- 5 Nov 2020 (online, 9-10.30am EST) webinar entitled “Aiming in the dark: what happens when disease spreads without diagnosis”, the third webinar in a 4-part series sponsored by Wellcome Trust entitled “AMR in the Light of COVID-19 Webinar Series; From hypothetical to reality: How COVID-19 foretells a world without antibiotics.” Go here to register.
- 16 Nov 2020 (online, 9.30a-4.00p EST): FDA workshop entitled “Potential Approach for Ranking of Antimicrobial Drugs According to Their Importance in Human Medicine: A Risk Management Tool for Antimicrobial New Animal Drugs.” Go here for the FR notice and here for extended details, including registration.
- 17 Nov 2020 (online, 17:00-18:30 CET): GARDP-sponsored webinar entitled “Discovery of new antibacterials using artificial intelligence (computational chemoinformatics)” moderated by Laura Piddock. Go here to register.
- 18-24 Nov 2020 (everywhere): World Antimicrobial Awareness Week. For resources, go here for WHO’s home page for the week. The focus will be on two messages: “Antimicrobials: handle with care” and “United to preserve antimicrobials.”
- 19 Nov 2020 (online, 9-10.30am EST) webinar chaired by Jeremy Knox entitled “Responding to difficult-to-treat infections: Role and responsibilities of governments, researchers, clinicians, industry and patients”, the final webinar in a 4-part series sponsored by Wellcome Trust entitled “AMR in the Light of COVID-19 Webinar Series; From hypothetical to reality: How COVID-19 foretells a world without antibiotics.” Go here to register.
- 26-28 Jan 2021 (online, runs ~7.30a-5.00p Central each day): 4th Annual Texas Medical Center Antimicrobial Resistance and Stewardship Conference.
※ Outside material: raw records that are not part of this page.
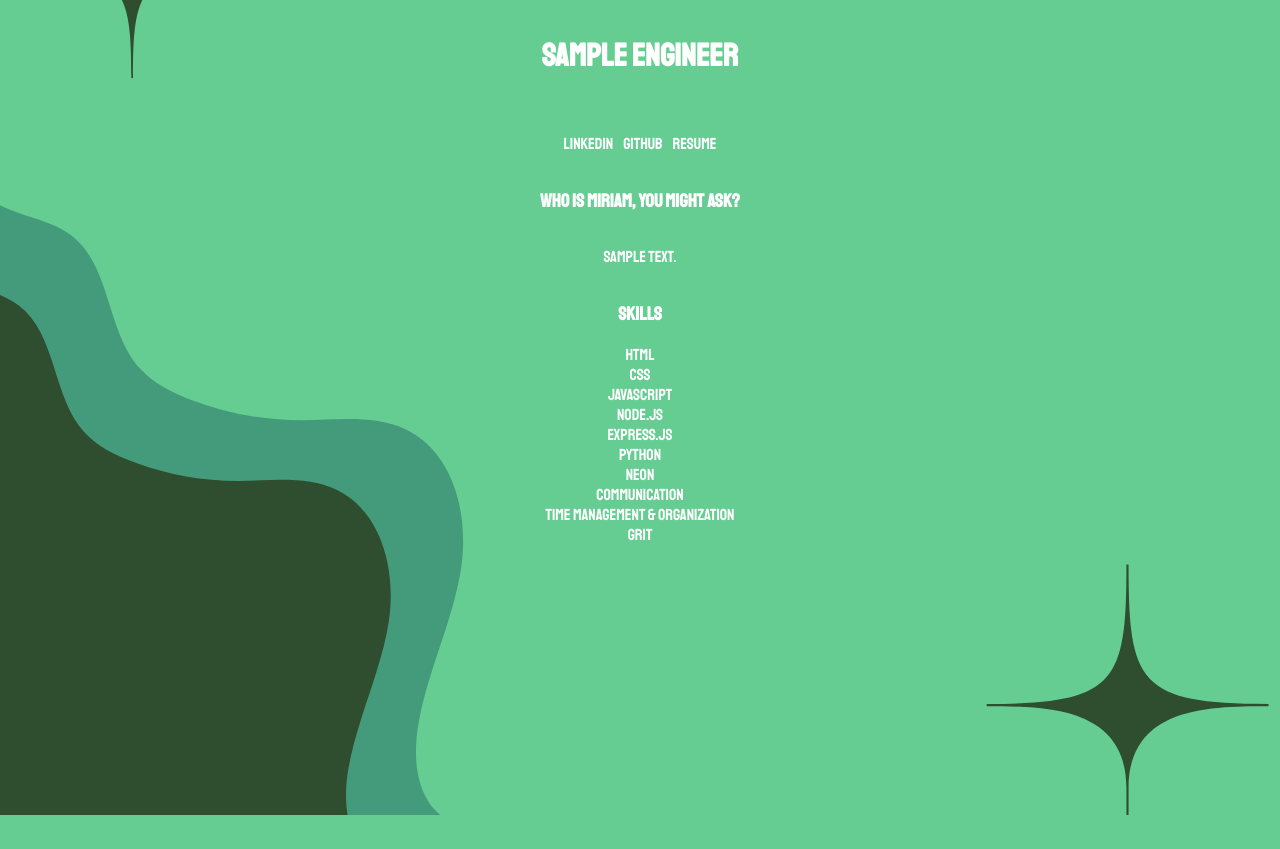
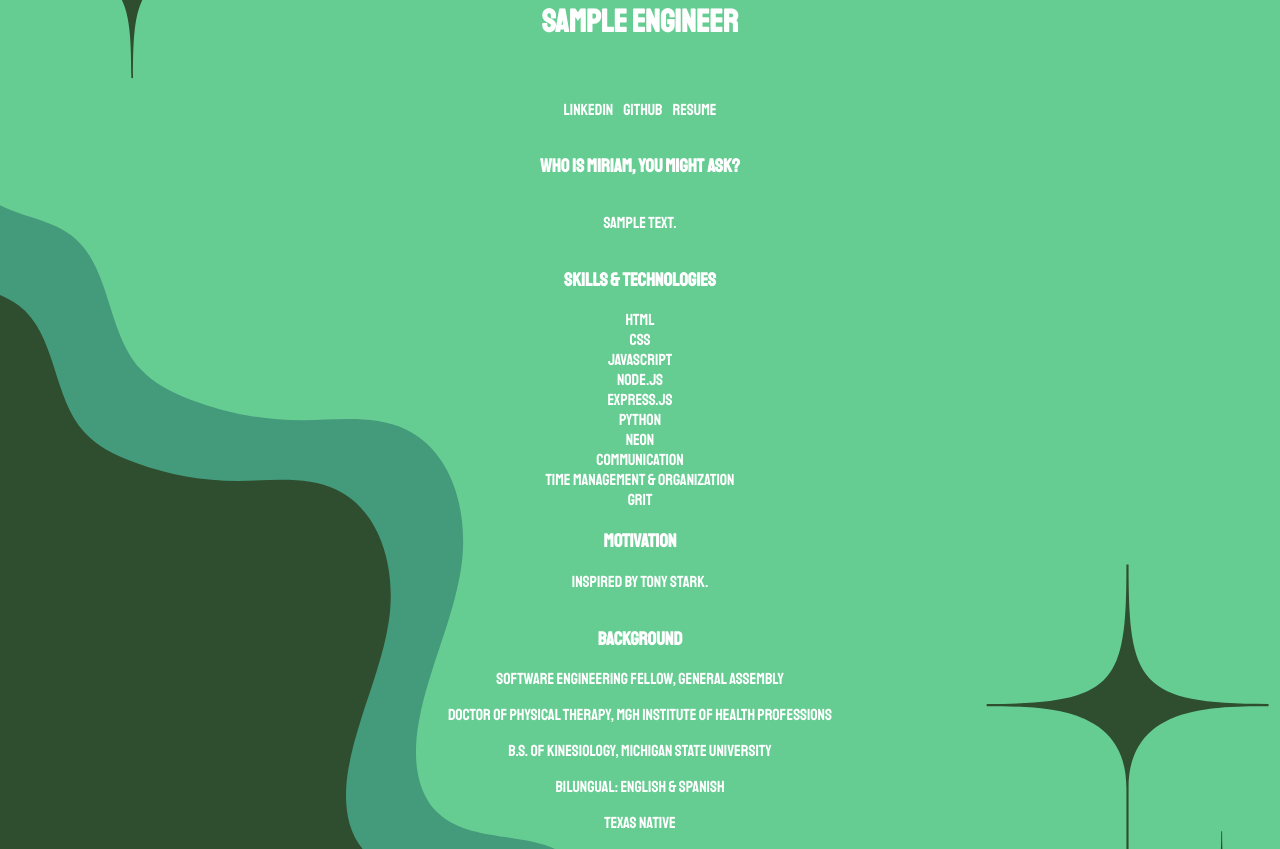
Before and after one commit to maviles7/miriam_assembled, a Django app: page /about/ in a window 1280 px wide. Shown: the part 45-894 px from the top of the page. Before the commit the page ends 860 px from the top, so only its background shows below. Run offline with Django 5.2, Linux system fonts and the light colour scheme; tables that the repository leaves empty hold one stand-in row (values such as "Sample post").

Commit message:
about page

```diff
--- a/main_app/static/css/base.css
+++ b/main_app/static/css/base.css
@@ -59,6 +59,7 @@ main {
   align-items: center;
   align-content: center;
   margin-top: 60px;
+  height: 100vh;
 }
 
 form {
--- a/main_app/templates/about.html
+++ b/main_app/templates/about.html
@@ -13,7 +13,7 @@
         <h3>Who is Miriam, you might ask?</h3>
         <p>{{ info.bio }}</p>
         <div class="skills">
-            <h3>Skills</h3>
+            <h3>Skills & Technologies</h3>
             <ul>
                 <li>HTML</li>
                 <li>CSS</li>
@@ -27,6 +27,18 @@
                 <li>Grit</li>
             </ul>
         </div>
+        <div class="motivation">
+            <h3>Motivation</h3>
+            <p>Inspired by Tony Stark.</p>
+        </div>
+        <div class="background">
+            <h3>Background</h3>
+            <p>Software Engineering Fellow, General Assembly</p>
+            <p>Doctor of Physical Therapy, MGH Institute of Health Professions</p>
+            <p>B.S. of Kinesiology, Michigan State University</p>
+            <p>Bilungual: English & Spanish</p>
+            <p>Texas Native</p>
+        </div>
     </div>
     {% endfor %}
 
```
Sponsored by McGovern Medical School, ARLG, and the Gulf Coast Consortia, the agenda includes both poster sessions and keynotes. The call for abstracts closes 18 Dec 2020. Go here for more details.
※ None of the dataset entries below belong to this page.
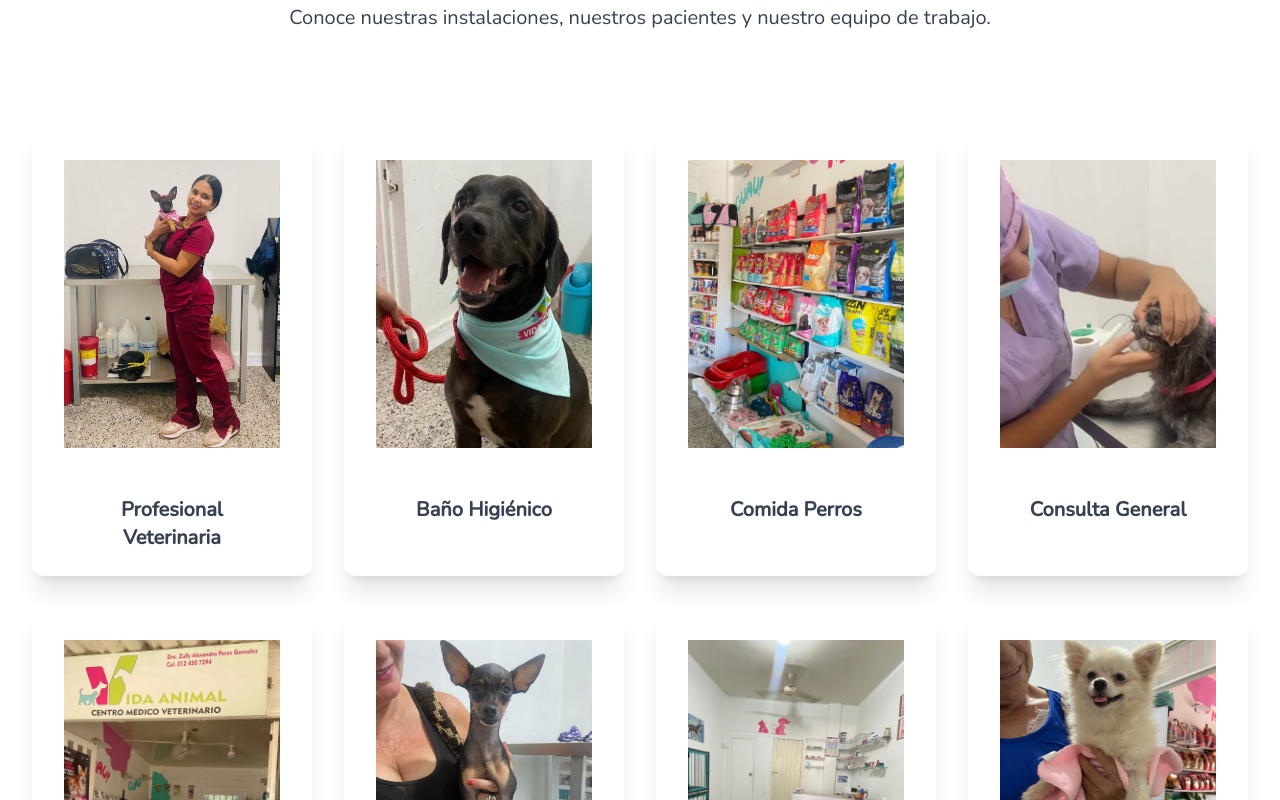
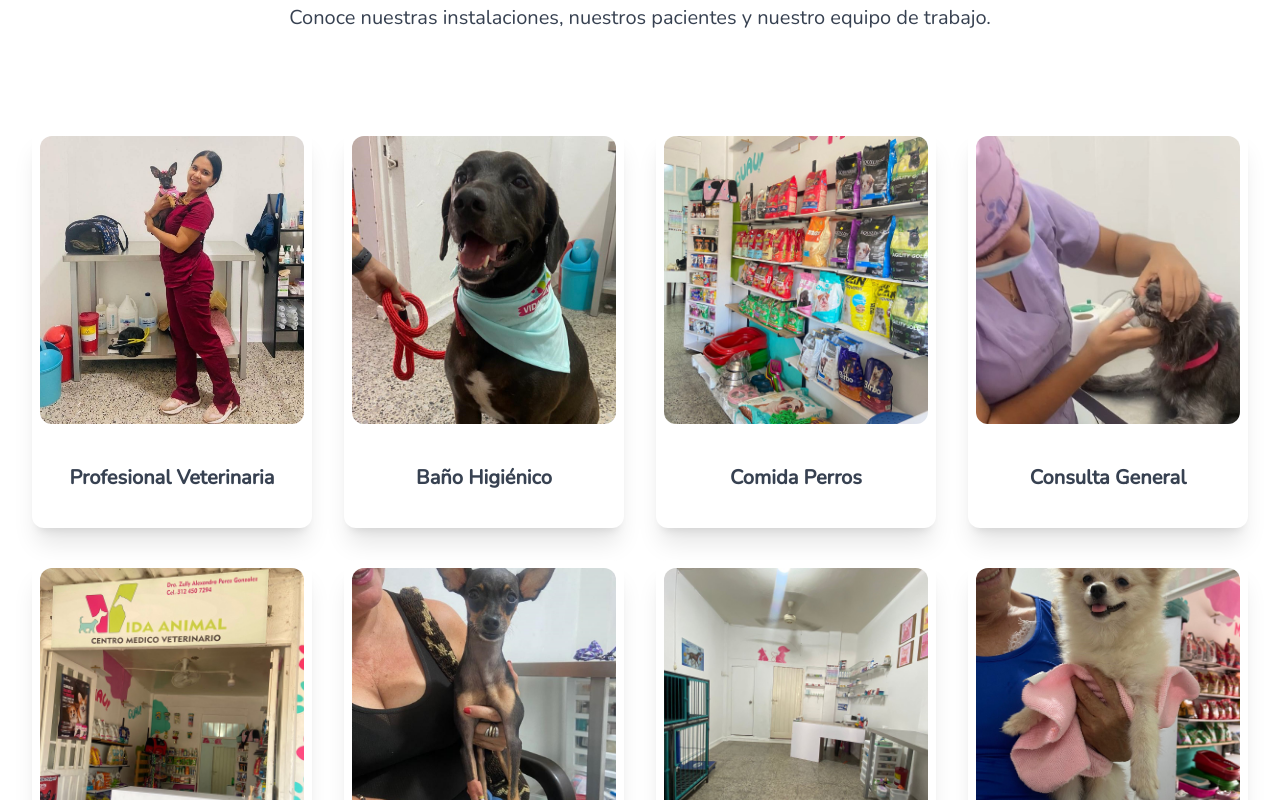
Before and after one commit to castolo10a/Vida-Animal, a Next.js app: page /AboutUs in a window 1280 px wide. Shown: the part 1900-2700 px from the top of the page. Built offline with nearby package versions, Linux system fonts and the light colour scheme; a web font is replaced by a local one; what tailwindcss-animated would draw is missing.

Commit message:
update cardGalery

```diff
--- a/components/galery/cardGalery.jsx
+++ b/components/galery/cardGalery.jsx
@@ -1,10 +1,10 @@
 const CardGalery = ({ image, title }) => {
   return (
-    <div className="bg-white rounded-xl p-8 shadow-xl hover:shadow-2xl">
+    <div className="bg-white rounded-xl p-2 shadow-xl hover:shadow-2xl">
       <div className="relative h-96">
-        <div className={`bg-cover bg-center h-3/4 ${image}`}></div>
-        <div className="flex flex-col justify-between pt-12 p-6  bottom-0 left-0 w-full text-center h-1/4">
-          <h2 className="text-lg md:text-xl text-gray-700 font-bold mb-2 md:mb-0 md:text-center">{title}</h2>
+        <div className={`bg-cover bg-center rounded-xl h-3/4 ${image}`}></div>
+        <div className="flex flex-col justify-center content-center mt-2 pt-8 px-6 bottom-0 left-0 w-full text-center">
+          <h2 className="text-lg md:text-xl text-gray-700 font-bold">{title}</h2>
         </div>
       </div>
     </div>
```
- 9-12 Jul 2021 (Vienna): Annual ECCMID meeting (#31)
- 18-21 May 2021 (Albuquerque, New Mexico): Biannual meeting of the MSGERC (Mycoses Study Group Education and Research Consortium). Save-the-date announcement is here, details to follow.
- 20-24 June 2021 (Toronto): International Symposium on Pneumococci and Pneumococcal Diseases (ISPPD-12). Go here for details.
- 3-7 Jun 2021 (Anaheim), ASM Microbe 2021. Go here for details.
- 27 Jun-2 Jul 2021 (Ventura, CA): Gordon Research Conference entitled “Antimicrobial Peptides”. Go here for details, go here for the linked 26-27 Jun Gordon Research Seminar that precedes it.
- 5-21 Aug 2021 (Marine Biology Laboratory, Woods Hole, MA): Residential course entitled “Molecular Mycology: Current Approaches to Fungal Pathogenesis.” This 2-week intensive training program has run annually for many years and gets outstanding reviews. Go here for details.
- 8-11 Oct 2021 (Aberdeen, Scotland): 10th Trends in Medical Mycology. Go here for details.
- 16-24 Oct 2021 (Annecy, France): Interdisciplinary Course on Antibiotics and Resistance (ICARe). This is a soup-to-nuts residential course on antibiotics, antibiotic resistance, and antibiotic R&D. The course is very intense, very detailed, and gets rave reviews. Registration is here and is limited to 40 students.
- 6-11 Mar 2022 (Il Ciocco, Tuscany): Gordon Research Conference entitled “New Antibacterial Discovery and Development”. Go here for details, go here for the linked 5-6 Mar Gordon Research Seminar that precedes it.